Fouvergne v. New Orleans - 59 U.S. 470 (1855)
U.S. Supreme Court
Fouvergne v. New Orleans, 59 U.S. 18 How. 470 470 (1855)
Fouvergne v. New Orleans
59 U.S. (18 How.) 470
Where a will was established in New Orleans in 1792 by order of the alcalde, an officer who had jurisdiction over the subject matter, his decree must be considered as a judicial act, not now to be called into question.
The courts of the United States have no probate jurisdiction, and must receive the sentences of the courts to which the jurisdiction over testamentary matters is committed as conclusive of the validity and contents of a will. An original bill cannot be sustained upon an allegation that the probate of a will is contrary to law.
Moreover, the fraud charged in this case is not established by the evidence.
The principal circumstances of the case, which furnished the basis of the judgment of this Court, are set forth in the opinion.
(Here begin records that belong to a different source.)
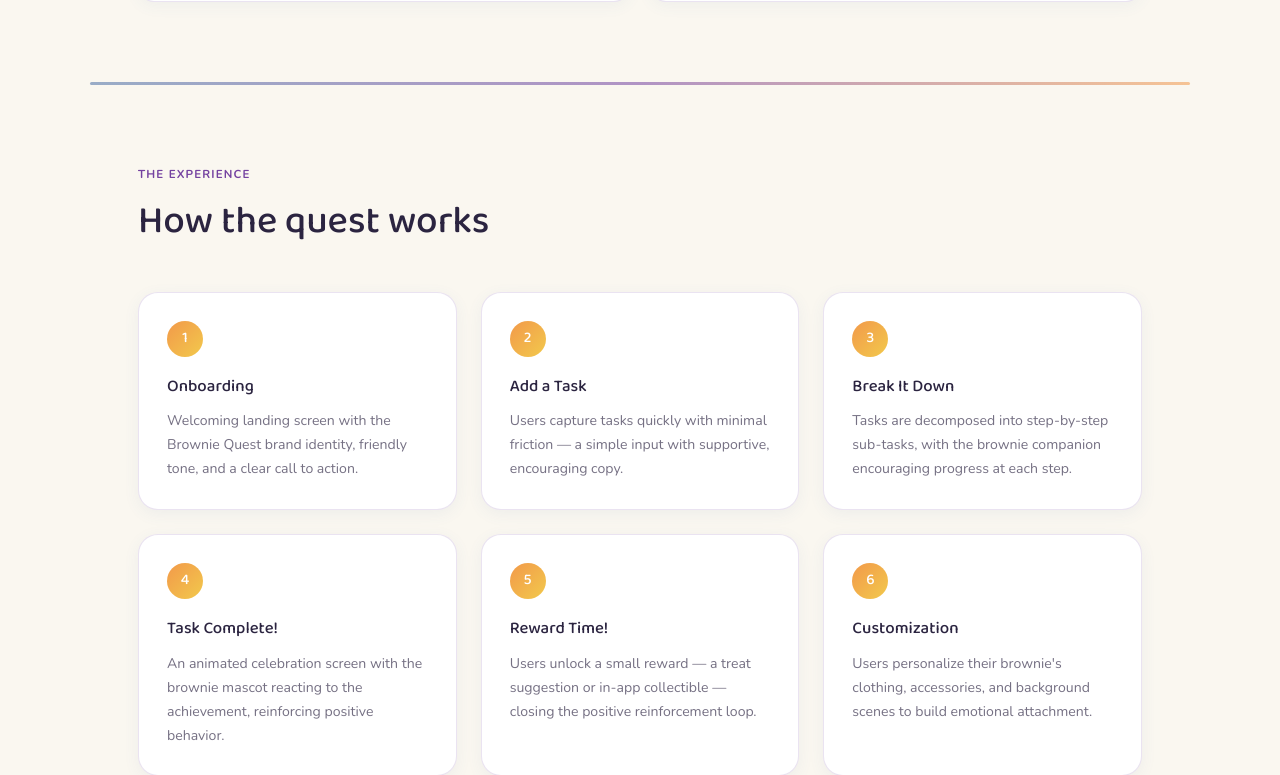
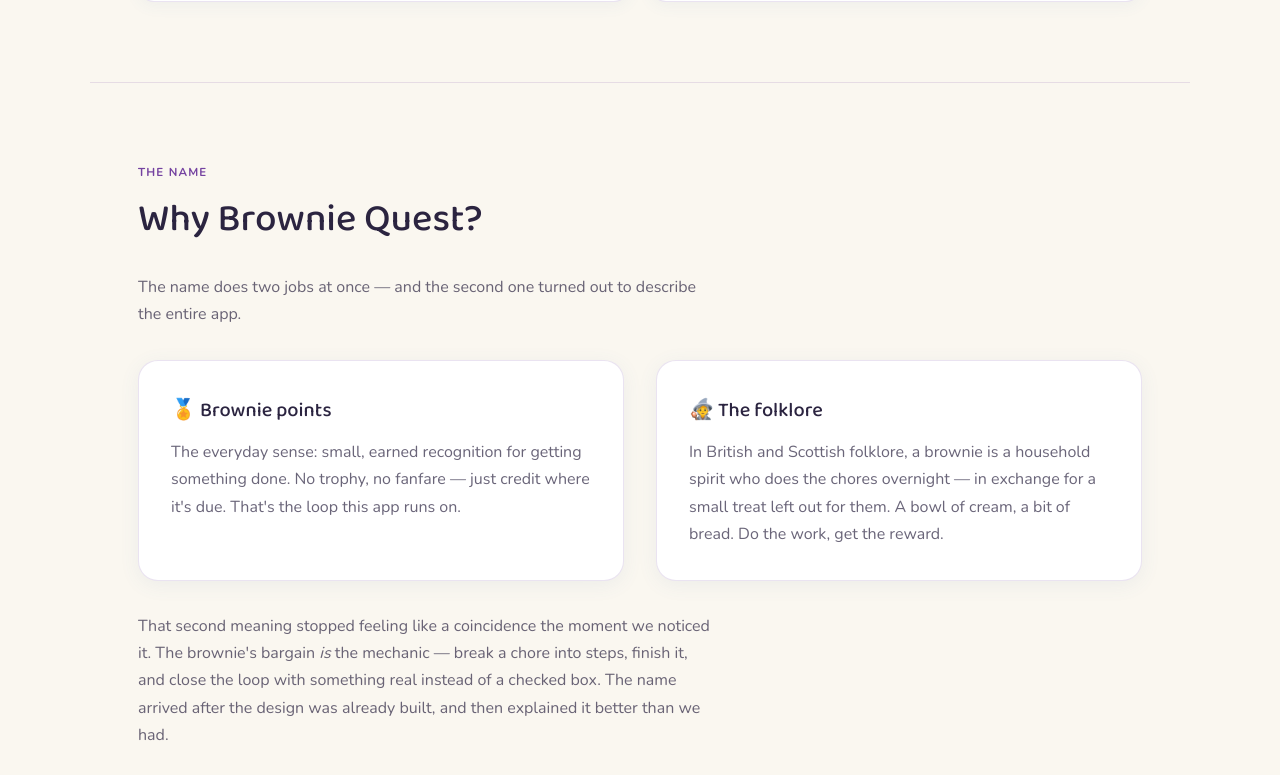
Before and after one commit to Aimeevdb/Aimee-s-Portfolio, a React (Create React App) app: page /brownie-quest in a window 1280 px wide. Shown: the part 1580-2355 px from the top of the page. Built offline with nearby package versions, Linux system fonts and the light colour scheme.

Commit message:
Add naming rationale section to Brownie Quest case study

```diff
--- a/src/pages/BrownieQuest.jsx
+++ b/src/pages/BrownieQuest.jsx
@@ -409,6 +409,40 @@ export default function BrownieQuest() {
         </div>
       </section>
 
+      <hr className="aq-hr" />
+
+      {/* THE NAME */}
+      <section className="aq-section">
+        <div className="aq-section-label">The Name</div>
+        <h2 className="aq-h2">Why Brownie Quest?</h2>
+        <p className="aq-p">
+          The name does two jobs at once — and the second one turned out to describe the entire app.
+        </p>
+        <div className="aq-two-col">
+          <div className="aq-card">
+            <h3 className="aq-card-h3">🏅 Brownie points</h3>
+            <p className="aq-p">
+              The everyday sense: small, earned recognition for getting something done. No trophy, no
+              fanfare — just credit where it's due. That's the loop this app runs on.
+            </p>
+          </div>
+          <div className="aq-card">
+            <h3 className="aq-card-h3">🧙 The folklore</h3>
+            <p className="aq-p">
+              In British and Scottish folklore, a brownie is a household spirit who does the chores
+              overnight — in exchange for a small treat left out for them. A bowl of cream, a bit of
+              bread. Do the work, get the reward.
+            </p>
+          </div>
+        </div>
+        <p className="aq-p" style={{ marginTop: "2rem" }}>
+          That second meaning stopped feeling like a coincidence the moment we noticed it. The
+          brownie's bargain <em>is</em> the mechanic — break a chore into steps, finish it, and close
+          the loop with something real instead of a checked box. The name arrived after the design
+          was already built, and then explained it better than we had.
+        </p>
+      </section>
+
       <hr className="aq-gradient-hr" />
 
       {/* SCREENS */}
```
The entire case was one which covered a vast deal of ground. For the appellants there was a brief filed by Mr. S. Paul of nearly 150 pages, which was adopted by Mr. Taylor, and one by Mr. Taylor himself of the same size. On the part of the appellees, the brief of Mr. Janin was only 30 pages. These papers contained a vast deal of research into the civil law upon many points of the case which were not noticed in the opinion of the Court, whose judgment rested upon a single point as disposing of the case. It is not necessary, therefore, to report them.